The adaptive immune response is fully dependent on the proper T cell development. Committed lymphoid progenitors in the thymus undergo a series of events including positive and negative selection, resulting in naïve T cells. The second pillar of the T cell function consists of the activation and differentiation processes of naive CD4+ precursor cells in response to cues provided by antigen presenting cells. The different CD4 T cell fates are determined via complex and cross-interactive networks consisted of cytokines and transcription factors. The co-expression of the latter affects the functional capabilities and the flexibility of the different CD4 T cell subsets.
Recently, the three-dimensional (3D) organization of chromatin has been recognized as a crucial regulator of gene expression. The factor CTCF has been proposed as a major player for establishing the 3D structure of genomes. However, the complex environment of developing T cells requires additional master regulators to operate the 3D interactome. The special AT-rich sequence binding protein 1 (SATB1) is a well-known genome organizer that has also been suggested to play this role. In the cell nucleus, SATB1 creates a cage-like protein structure providing a physical prop for DNA and also serving as a platform for other protein complexes. Its ability to create tetramers facilitates genome folding by creating DNA loops and such looping events may constitute one of the major mechanisms for gene expression regulation. The importance of SATB1 in thymocyte development has already been established and affects the proper function of the adaptive immune system.

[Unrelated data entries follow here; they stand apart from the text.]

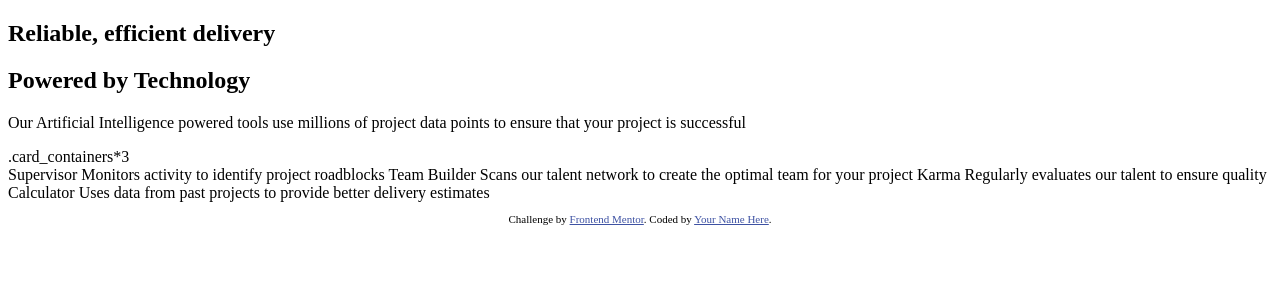
Repository: BuduCE/four-card-feature-section-master
Page: index.html
An editor plug-in stored every save of this project. The page is shown before and after the next save, followed by the edit.
The browser window is 1280 px wide. The pictures show the whole page.

Above is the page before, as saved 2023-06-01 21:26:39.

After the next save:
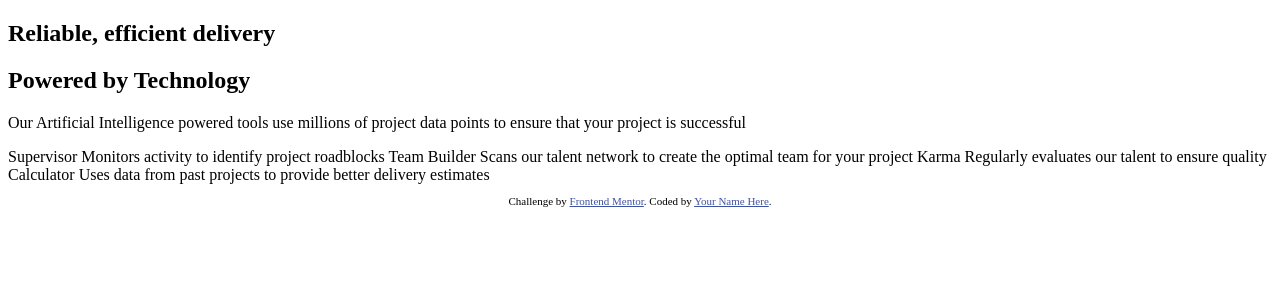
Saved 9 s later.
--- a/index.html
+++ b/index.html
@@ -22,7 +22,9 @@
   to ensure that your project is successful</p>
 
   <div class="product_card">
-    .card_containers*3
+    <div class="card_containers"></div>
+    <div class="card_containers"></div>
+    <div class="card_containers"></div>
   </div>
 
   Supervisor

After the 4 saves that followed:
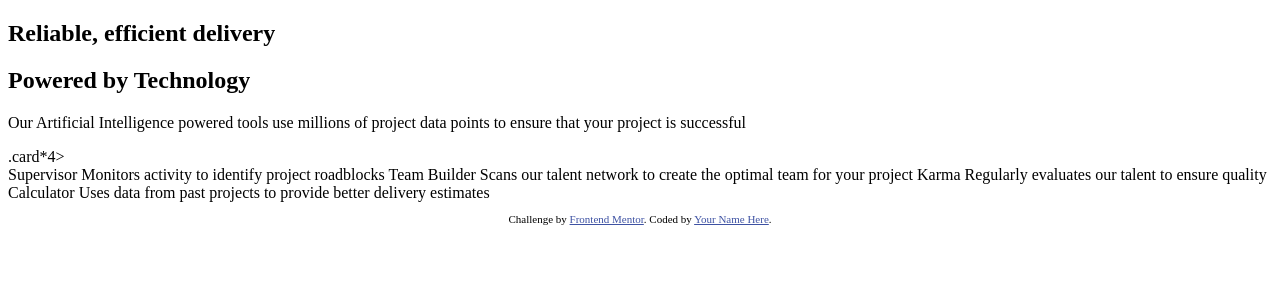
The 4 saves are shown as one change because 1 left the picture as it was and some came seconds apart.
The last was saved 20 s later.
--- a/index.html
+++ b/index.html
@@ -22,7 +22,9 @@
   to ensure that your project is successful</p>
 
   <div class="product_card">
-    <div class="card_containers"></div>
+    <div class="card_containers">
+      .card*4>
+    </div>
     <div class="card_containers"></div>
     <div class="card_containers"></div>
   </div>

SATB1 undergoes isoform-specific phase transitions in T cells
Tomas Zelenka, Petros Tzerpos, Giorgos Panagopoulos, Konstantinos Tsolis, Dionysios-Alexandros Papamatheakis, Vassilis M. Papadakis, David Stanek, Charalampos Spilianakis
bioRxiv 2021.08.11.455932; doi: https://doi.org/10.1101/2021.08.11.455932

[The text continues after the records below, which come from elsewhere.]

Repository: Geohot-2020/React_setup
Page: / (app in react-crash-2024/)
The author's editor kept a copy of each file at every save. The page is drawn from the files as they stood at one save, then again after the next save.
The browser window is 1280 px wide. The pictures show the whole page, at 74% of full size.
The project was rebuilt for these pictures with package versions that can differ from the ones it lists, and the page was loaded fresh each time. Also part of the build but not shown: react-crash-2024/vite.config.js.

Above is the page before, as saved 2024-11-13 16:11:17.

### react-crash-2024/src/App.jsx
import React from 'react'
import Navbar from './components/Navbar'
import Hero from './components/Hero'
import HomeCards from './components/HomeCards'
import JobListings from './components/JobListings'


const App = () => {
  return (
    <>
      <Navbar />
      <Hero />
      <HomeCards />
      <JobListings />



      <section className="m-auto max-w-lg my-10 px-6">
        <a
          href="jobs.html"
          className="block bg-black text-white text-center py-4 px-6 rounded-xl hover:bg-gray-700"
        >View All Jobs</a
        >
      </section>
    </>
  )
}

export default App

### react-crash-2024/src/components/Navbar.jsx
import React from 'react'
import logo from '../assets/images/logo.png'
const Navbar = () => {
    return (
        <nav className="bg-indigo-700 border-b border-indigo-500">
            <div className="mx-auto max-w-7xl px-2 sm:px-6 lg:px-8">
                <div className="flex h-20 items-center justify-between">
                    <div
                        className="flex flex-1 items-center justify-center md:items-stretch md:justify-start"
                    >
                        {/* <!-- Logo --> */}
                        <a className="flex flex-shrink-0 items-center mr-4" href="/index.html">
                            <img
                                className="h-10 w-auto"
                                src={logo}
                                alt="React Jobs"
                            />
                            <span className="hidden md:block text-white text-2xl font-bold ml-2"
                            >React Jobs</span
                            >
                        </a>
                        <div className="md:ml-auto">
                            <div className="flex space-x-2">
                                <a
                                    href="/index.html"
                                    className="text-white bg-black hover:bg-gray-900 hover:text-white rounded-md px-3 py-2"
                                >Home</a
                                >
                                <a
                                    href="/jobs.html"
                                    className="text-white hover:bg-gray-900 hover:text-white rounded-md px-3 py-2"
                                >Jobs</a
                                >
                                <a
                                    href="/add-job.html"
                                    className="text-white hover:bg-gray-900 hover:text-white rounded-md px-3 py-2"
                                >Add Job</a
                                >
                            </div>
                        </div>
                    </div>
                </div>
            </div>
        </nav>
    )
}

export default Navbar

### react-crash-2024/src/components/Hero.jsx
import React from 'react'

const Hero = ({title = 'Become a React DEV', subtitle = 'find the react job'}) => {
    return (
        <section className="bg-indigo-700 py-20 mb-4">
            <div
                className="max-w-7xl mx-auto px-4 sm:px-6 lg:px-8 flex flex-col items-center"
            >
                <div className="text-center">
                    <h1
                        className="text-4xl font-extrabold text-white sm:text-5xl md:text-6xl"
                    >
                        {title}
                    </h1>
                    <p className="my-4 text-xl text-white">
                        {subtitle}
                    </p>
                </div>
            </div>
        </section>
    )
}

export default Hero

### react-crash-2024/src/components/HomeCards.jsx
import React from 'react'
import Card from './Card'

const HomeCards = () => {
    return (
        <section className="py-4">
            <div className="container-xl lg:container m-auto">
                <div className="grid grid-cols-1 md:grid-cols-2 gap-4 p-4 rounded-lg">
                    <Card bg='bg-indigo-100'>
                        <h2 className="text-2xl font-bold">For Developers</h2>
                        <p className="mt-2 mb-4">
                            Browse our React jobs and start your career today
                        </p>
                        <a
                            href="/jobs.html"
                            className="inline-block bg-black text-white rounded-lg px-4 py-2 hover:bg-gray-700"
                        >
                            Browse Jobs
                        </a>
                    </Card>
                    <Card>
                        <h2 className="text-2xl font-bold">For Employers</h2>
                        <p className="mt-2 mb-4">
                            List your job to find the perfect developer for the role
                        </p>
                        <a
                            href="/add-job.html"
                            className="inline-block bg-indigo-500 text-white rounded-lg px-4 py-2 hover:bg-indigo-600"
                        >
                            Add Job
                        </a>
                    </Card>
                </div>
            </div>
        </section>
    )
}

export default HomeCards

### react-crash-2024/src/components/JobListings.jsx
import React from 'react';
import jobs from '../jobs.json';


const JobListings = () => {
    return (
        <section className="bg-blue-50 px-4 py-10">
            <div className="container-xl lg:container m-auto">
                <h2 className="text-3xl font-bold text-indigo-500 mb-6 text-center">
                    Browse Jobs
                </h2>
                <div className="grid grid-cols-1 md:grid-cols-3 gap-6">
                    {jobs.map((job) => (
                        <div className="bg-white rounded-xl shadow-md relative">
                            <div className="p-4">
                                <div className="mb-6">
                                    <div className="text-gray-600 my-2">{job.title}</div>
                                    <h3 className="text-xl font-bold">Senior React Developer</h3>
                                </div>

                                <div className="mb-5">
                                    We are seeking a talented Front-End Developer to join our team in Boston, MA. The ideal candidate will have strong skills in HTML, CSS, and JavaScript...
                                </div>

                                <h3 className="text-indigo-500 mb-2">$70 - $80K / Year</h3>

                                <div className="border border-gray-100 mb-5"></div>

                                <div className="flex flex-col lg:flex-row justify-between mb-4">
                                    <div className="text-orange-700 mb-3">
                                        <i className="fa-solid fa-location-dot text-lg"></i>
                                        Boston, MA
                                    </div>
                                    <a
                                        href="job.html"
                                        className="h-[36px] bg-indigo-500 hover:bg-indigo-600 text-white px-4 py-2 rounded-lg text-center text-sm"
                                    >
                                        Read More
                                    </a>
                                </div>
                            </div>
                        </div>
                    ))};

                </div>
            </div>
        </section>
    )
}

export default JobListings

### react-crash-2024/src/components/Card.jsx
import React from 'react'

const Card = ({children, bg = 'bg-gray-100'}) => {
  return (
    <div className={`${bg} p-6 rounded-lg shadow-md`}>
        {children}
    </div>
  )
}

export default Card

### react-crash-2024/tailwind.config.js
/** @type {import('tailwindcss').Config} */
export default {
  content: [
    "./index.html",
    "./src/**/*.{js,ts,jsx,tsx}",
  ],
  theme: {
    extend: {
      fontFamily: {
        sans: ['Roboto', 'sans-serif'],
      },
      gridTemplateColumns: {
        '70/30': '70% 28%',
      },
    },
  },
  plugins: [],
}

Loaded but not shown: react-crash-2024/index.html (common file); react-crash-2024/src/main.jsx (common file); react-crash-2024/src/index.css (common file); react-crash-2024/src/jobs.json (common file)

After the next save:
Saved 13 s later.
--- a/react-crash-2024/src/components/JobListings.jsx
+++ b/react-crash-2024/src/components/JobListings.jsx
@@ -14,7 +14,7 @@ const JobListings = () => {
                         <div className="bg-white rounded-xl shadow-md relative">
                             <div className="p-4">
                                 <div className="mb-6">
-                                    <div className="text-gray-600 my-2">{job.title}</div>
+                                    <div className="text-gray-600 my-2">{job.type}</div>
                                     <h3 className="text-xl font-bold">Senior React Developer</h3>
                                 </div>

The 3D enhancer network of the developing T cell genome is controlled by SATB1
Tomas Zelenka, Antonios Klonizakis, Despina Tsoukatou, Sören Franzenburg, Petros Tzerpos, Dionysios-AlexandrosPapamatheakis, Ioannis-Rafail Tzonevrakis, ChristoforosNikolaou, Dariusz Plewczynski, Charalampos Spilianakis
bioRxiv 2021.07.09.451769; doi: https://doi.org/10.1101/2021.07.09.451769
HiChIP and Hi-C Protocol Optimized for Primary Murine T Cells.
Zelenka T, Spilianakis C.
Methods Protoc. 2021; 4(3):49. doi: https://doi.org/10.3390/mps4030049
landscape in T cells.
Zelenka T & Spilianakis C.G.
Nucleus 2020; 11: 117-131; doi: https://doi.org/10.1080/19491034.2020.1775037
Conservation of microRNA Gene Localization at the Nuclear Periphery.
Salataj E, Stathopoulou C, Hafþórsson RA, Nikolaou C, Spilianakis C.G.
PLoS One 2019; 14(11):e0223759. https://doi.org/10.1371/journal. pone.0223759
Long non-coding RNA SeT and miR-155 regulate the Tnfα
gene allelic expression profile.
Stathopoulou C, Kapsetaki M, Stratigi K, Spilianakis C.
PLoS One 2017; 14;12(9):e0184788. doi: https://doi.org/10.1371/journal.pone.0184788
Coordinated Regulation of miR-155 and
miR-146a Genes during Induction of Endotoxin Tolerance in Macrophages.
Doxaki C., Kampranis S.C., Eliopoulos A.G., Spilianakis C., Tsatsanis C.
J Immunol. 2015; 195(12):5750-5761. doi: 10.4049/jimmunol.1500615
Spatial proximity of homologous alleles
and long noncoding RNAs regulate a switch in allelic gene expression.
Stratigi K., Kapsetaki M., Aivaliotis M., Town T., Flavell RA., Spilianakis CG.
Proc Natl Acad Sci USA 2015; 112(13):E1577-1586 doi: https://doi.org/10.1073/pnas.1502182112
Higher order chromatin organization controls the regulation of genome activity and serves as an additional epigenetic mechanism that modulates cellular functions and gene expression programs in diverse biological processes. Spatial positioning of different gene loci can be directly linked to gene expression while other findings confirm that deregulation of nuclear architecture can be linked to severe diseases. Apart from the organization of chromatin per se, the metazoan interphase nuclei are also functionally compartmentalized, with different repressive and active nuclear sub-compartments governing gene expression. Compartments such as the nuclear lamina and the nucleolus gather repressed genes, while RNA Pol II factories attract expressing genes. Allelic interactions and gene repositioning with functional importance are common during the regulation of immune responses. Chromatin loops, constituting Lamina Associated Domains (LADs), modify their proximity to the nuclear lamina offering a plausible explanation to past reports documenting the relocalization of gene loci, upon their transcriptional activation, away from the nuclear periphery, further supporting the implication of nuclear lamina in gene silencing.